Suttree takes place during the early 1950’s in the slums of Knoxville, Tennessee. Cornelius Suttree, who comes from a prominent family, has abandoned his wife and infant son and has chosen to live on a houseboat near McAnally Flats, among the drifters and derelicts of the town. He keeps himself alive by fishing in the filth of the Tennessee River, but his existence is apparently meaningless, given over to destructive drinking, fighting, and carousing. As the narrator explains in the introduction to the story, “We are come to a world within the world. In these alien reaches, these maugre sinks and interstitial wastes that the righteous see from carriage and car another life dreams. Ill-shapen or black or deranged, fugitive of all order, strangers in everyland.” When the story begins, Suttree is an accepted part of this other world. He shares bottles, stories, and jail cells with the “ruder forms” that inhabit the region. They recognize that Suttree is different, has had opportunities denied them, but they never question his decision to live among them. To them, he is simply “old Sut.”
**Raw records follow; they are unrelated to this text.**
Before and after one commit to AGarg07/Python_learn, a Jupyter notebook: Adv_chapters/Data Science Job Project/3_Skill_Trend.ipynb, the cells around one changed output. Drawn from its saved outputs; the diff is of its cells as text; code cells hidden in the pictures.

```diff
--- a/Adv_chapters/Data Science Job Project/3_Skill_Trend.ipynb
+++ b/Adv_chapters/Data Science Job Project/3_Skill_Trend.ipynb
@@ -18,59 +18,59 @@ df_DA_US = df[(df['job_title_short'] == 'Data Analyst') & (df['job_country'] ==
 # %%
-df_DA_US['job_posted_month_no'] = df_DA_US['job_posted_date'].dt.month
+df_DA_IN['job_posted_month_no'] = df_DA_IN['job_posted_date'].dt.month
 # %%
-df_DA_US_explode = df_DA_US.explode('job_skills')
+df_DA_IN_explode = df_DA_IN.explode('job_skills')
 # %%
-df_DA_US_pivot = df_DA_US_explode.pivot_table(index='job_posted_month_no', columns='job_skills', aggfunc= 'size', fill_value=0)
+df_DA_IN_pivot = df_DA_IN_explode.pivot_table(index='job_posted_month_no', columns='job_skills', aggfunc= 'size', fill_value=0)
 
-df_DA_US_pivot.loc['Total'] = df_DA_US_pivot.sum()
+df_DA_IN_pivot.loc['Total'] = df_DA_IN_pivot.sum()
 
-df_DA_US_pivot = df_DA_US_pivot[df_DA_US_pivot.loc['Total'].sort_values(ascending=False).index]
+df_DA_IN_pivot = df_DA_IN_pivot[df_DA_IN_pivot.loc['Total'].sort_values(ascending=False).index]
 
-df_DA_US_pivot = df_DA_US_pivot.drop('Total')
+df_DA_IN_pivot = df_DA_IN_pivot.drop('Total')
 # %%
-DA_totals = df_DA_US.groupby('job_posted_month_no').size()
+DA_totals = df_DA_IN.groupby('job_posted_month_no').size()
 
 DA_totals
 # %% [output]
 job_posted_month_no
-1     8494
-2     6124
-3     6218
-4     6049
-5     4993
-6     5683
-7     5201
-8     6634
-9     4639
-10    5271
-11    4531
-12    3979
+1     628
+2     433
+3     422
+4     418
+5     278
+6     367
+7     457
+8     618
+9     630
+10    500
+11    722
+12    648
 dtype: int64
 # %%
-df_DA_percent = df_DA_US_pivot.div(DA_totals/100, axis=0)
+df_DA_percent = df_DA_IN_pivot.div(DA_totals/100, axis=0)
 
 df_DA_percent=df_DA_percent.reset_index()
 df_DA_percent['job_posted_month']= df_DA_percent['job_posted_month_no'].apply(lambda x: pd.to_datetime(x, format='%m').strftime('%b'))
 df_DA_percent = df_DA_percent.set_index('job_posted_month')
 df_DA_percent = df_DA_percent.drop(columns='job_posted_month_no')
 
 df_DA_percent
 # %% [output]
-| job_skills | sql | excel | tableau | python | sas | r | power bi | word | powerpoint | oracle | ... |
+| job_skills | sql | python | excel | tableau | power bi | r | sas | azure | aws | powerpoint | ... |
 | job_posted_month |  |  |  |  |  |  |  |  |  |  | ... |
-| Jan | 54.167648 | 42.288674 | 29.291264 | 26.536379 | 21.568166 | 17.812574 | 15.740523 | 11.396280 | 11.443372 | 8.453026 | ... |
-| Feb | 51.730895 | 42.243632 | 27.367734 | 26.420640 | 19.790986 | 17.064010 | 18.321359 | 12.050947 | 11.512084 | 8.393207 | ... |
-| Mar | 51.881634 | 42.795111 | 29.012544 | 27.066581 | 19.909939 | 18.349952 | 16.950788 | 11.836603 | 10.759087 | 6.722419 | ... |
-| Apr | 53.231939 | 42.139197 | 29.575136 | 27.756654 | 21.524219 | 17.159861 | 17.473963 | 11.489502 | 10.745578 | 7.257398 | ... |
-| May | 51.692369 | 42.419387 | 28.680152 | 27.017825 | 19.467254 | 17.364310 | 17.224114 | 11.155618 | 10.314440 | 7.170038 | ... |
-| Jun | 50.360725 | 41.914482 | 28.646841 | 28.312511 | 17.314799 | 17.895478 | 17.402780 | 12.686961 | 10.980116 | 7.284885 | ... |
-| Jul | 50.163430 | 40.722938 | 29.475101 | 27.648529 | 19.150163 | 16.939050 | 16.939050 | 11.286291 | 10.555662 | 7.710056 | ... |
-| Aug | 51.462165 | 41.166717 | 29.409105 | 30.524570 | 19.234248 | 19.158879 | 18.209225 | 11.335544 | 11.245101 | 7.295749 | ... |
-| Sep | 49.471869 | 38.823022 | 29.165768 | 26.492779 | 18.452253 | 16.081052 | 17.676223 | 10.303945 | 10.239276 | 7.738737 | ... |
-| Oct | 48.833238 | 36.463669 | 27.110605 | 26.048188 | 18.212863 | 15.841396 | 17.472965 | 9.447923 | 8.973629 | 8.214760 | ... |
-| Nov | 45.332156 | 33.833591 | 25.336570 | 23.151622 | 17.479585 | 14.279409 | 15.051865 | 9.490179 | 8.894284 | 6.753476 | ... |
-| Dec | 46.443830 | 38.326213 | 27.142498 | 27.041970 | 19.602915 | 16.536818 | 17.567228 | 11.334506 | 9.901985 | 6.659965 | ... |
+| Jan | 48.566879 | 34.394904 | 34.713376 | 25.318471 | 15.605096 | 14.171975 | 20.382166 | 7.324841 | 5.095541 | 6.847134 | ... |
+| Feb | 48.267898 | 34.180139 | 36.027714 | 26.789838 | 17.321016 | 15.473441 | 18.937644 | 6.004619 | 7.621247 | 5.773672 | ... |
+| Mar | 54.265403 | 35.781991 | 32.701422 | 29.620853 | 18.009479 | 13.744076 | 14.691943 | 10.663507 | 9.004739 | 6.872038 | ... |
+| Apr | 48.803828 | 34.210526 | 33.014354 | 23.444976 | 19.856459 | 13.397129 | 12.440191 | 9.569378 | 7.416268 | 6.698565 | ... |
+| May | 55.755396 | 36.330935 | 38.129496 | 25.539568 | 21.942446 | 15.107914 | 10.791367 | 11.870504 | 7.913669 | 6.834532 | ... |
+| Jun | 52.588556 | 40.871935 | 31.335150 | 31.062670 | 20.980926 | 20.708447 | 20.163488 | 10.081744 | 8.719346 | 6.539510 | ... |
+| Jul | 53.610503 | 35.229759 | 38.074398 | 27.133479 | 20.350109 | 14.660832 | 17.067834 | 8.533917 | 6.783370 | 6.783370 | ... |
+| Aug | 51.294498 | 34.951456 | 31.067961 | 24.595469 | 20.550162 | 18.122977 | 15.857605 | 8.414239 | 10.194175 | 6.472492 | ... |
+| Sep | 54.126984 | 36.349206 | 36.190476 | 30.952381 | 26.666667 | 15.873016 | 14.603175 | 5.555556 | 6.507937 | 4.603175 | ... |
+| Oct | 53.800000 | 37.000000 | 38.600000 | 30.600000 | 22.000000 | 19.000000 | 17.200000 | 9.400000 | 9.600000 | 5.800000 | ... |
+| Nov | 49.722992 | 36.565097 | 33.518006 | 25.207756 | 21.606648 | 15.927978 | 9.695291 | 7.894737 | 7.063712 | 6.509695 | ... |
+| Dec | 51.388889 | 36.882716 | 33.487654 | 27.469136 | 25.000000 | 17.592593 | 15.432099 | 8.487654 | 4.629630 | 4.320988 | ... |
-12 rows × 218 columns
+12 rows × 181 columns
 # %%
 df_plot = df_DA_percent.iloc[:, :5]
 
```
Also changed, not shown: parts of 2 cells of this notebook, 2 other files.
There is no conventional plot line in Suttree’s story. Rather, the reader follows him through apparently random experiences. The book is thus constructed in episodic fashion and depends on the cumulative effect of these episodes to develop its structure and identify its theme. Some characters come and go, touching Suttree only for the moment. Others, however, form a constant in his life, forcing him to come out of his self-imposed isolation and renew, in however...
(The entire section is 645 words.)